Eosinophils’ low count or low concentration can be attributed as the result of intoxication from alcohol. If a person is suffering from Cushing’s syndrome they too have abnormally low counts of eosinophil. Generally, low levels of eosinophils are not considered life-threatening conditions unless all the other white cell counts are also abnormally low. Such conditions generally arise due to abnormality or disorder in the bone marrow. 

Eosinophilic conditions in the body include eosinophilic esophagitis, a disorder of the alimentary canal specifically the esophagus, this is generally referred to as esophageal eosinophilia. Another condition is eosinophilic colitis, which is the eosinophilia of the large intestine. It can occur in various organs but these are the most common that suffer from eosinophilia.


Interpretation of Test Result

The normal concentration of eosinophilia in the body is about 0.0 to 6.0%. The absolute eosinophil count can be calculated by the eosinophil number in blood multiplied by the total white blood cell count. On average the normal concentration range is from 30- 35. If the concentration is above 500, an eosinophilic condition is diagnosed. It is also categorized as mild, moderate, and severe. It has a concentration range from  500–1,500 eosinophil cells per microliter for mild, moderate has a range of 1,500 to 5,000 eosinophil cells per microliter, and severe greater than 5,000 eosinophil cells per microliter.

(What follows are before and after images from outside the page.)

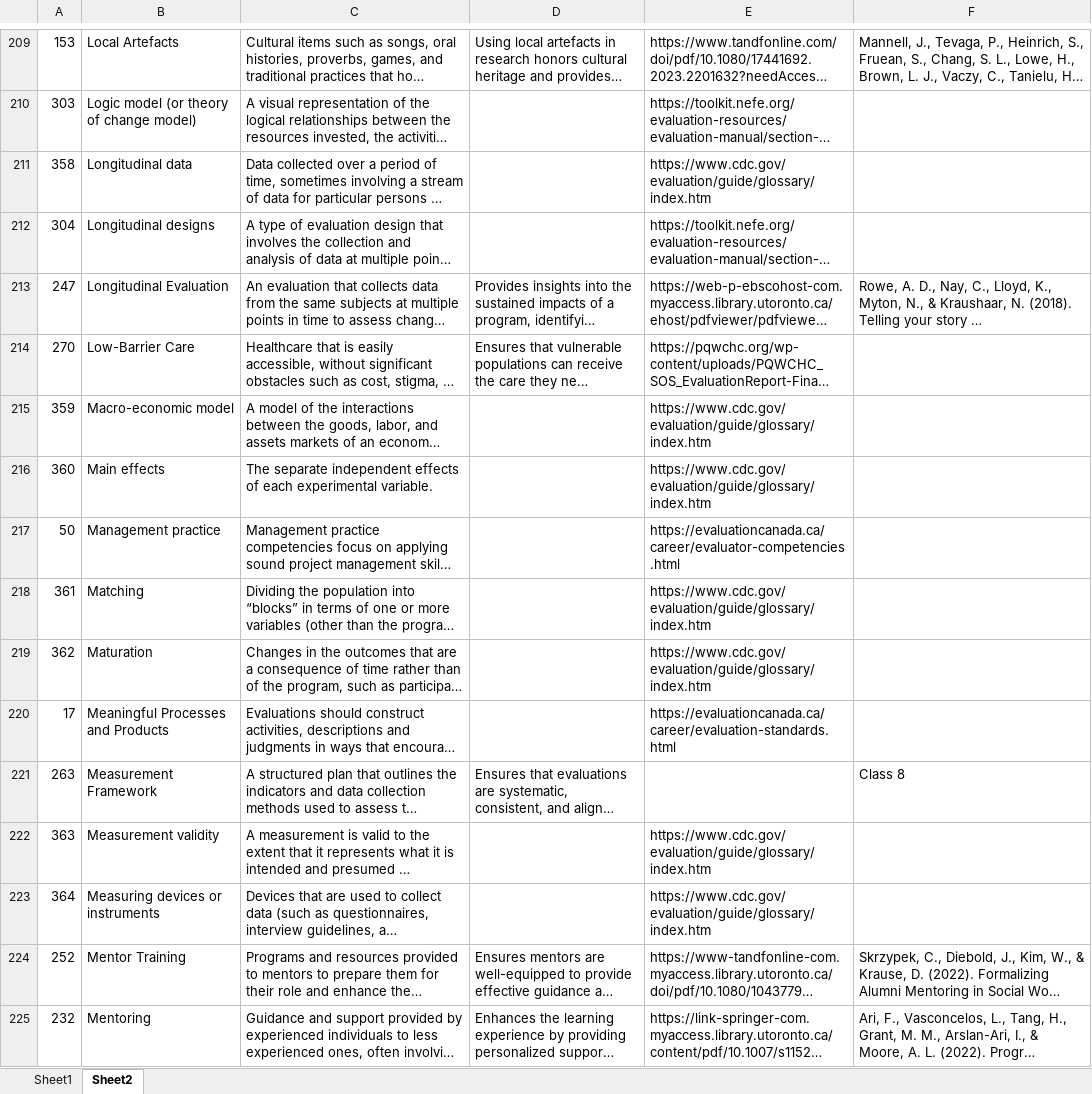
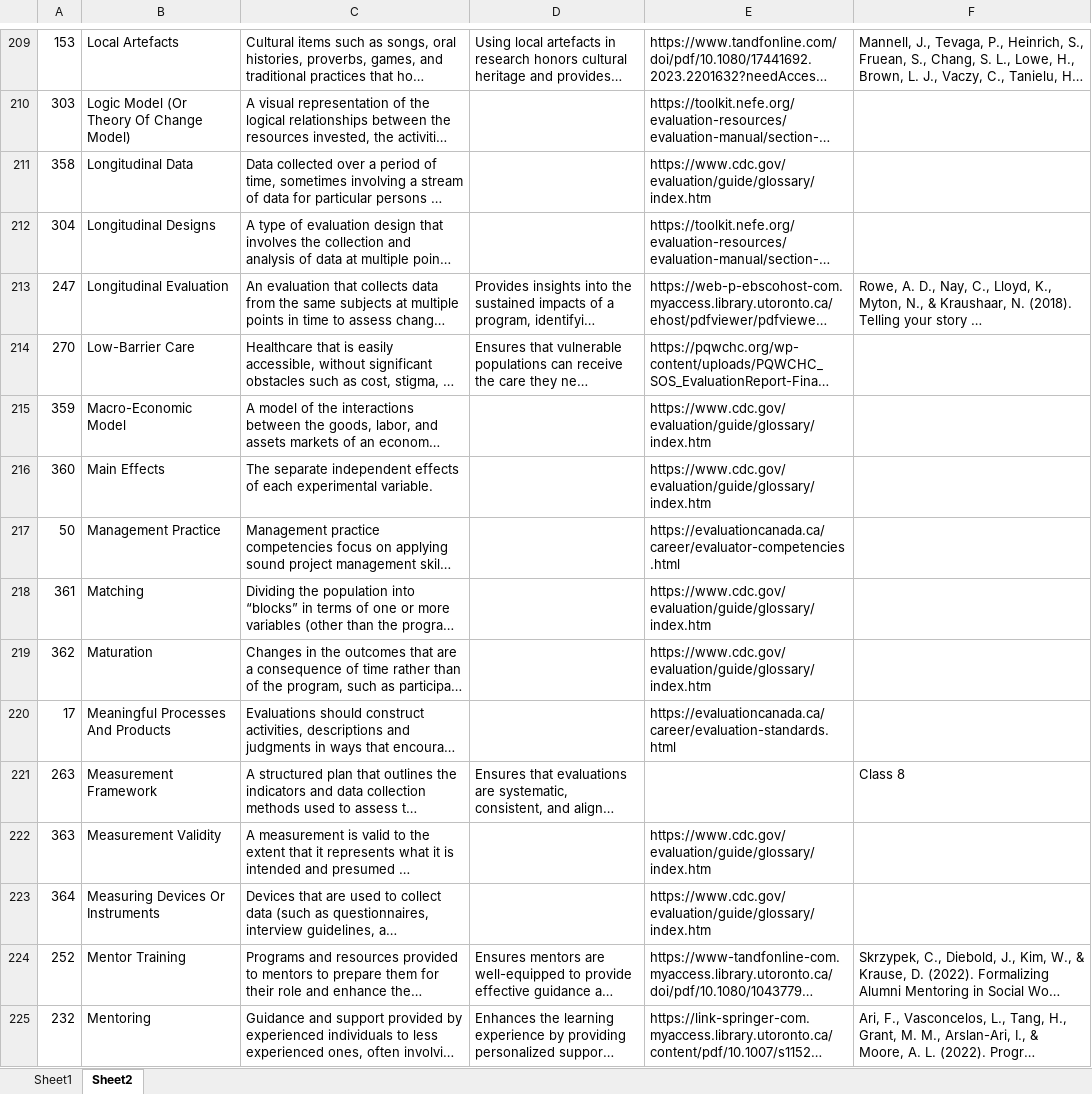
Before and after one commit to BiyingZhou/program-evaluation-glossary, an Excel workbook: Glossary.xlsx, sheet Sheet2, drawn as a sheet; only a part is shown, gaps mark what is left out; long unchanged cells end in …; values as stored, in another font and other column widths than the file's, no borders; conditional formats not drawn; the diff covers the shown part only; the diff names each change by its address in the sheet, - before the commit and + after, or states it on an @@ line.

```diff
--- a/Glossary.xlsx (sheet Sheet2)
+++ b/Glossary.xlsx (sheet Sheet2)
-B210: Logic model (or theory of change model)
+B210: Logic Model (Or Theory Of Change Model)
-B211: Longitudinal data
+B211: Longitudinal Data
-B212: Longitudinal designs
+B212: Longitudinal Designs
-B215: Macro-economic model
+B215: Macro-Economic Model
-B216: Main effects
+B216: Main Effects
-B217: Management practice
+B217: Management Practice
-B220: Meaningful Processes and Products
+B220: Meaningful Processes And Products
-B222: Measurement validity
+B222: Measurement Validity
-B223: Measuring devices or instruments
+B223: Measuring Devices Or Instruments
```
Also changed, not shown: 136 edited cells elsewhere in this sheet, Part1.xlsx, Parts.xlsx, 4 other files.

FAQs (Frequently Asked Questions)

1. State the Eosinophils Meaning and the Function of Eosinophils.

Ans- It is a type of granulocytic white blood cell. They play an important function in a hypersensitive reaction as well as host immune response against endoparasitic infections. They are also involved in the inflammatory response.

2. State Some Reason For Eosinophils’ Low Count in the Body.

Ans- the low count of eosinophil can be due to alcohol abuse. Another reason is also due to the overproduction of the cortisol hormone.

3. State the Name of Dye Used For Staining Eosinophil.

Ans- Eosine is the dye that is being used, it gives the red colour to the cytoplasm of the cell. It is an acidic dye.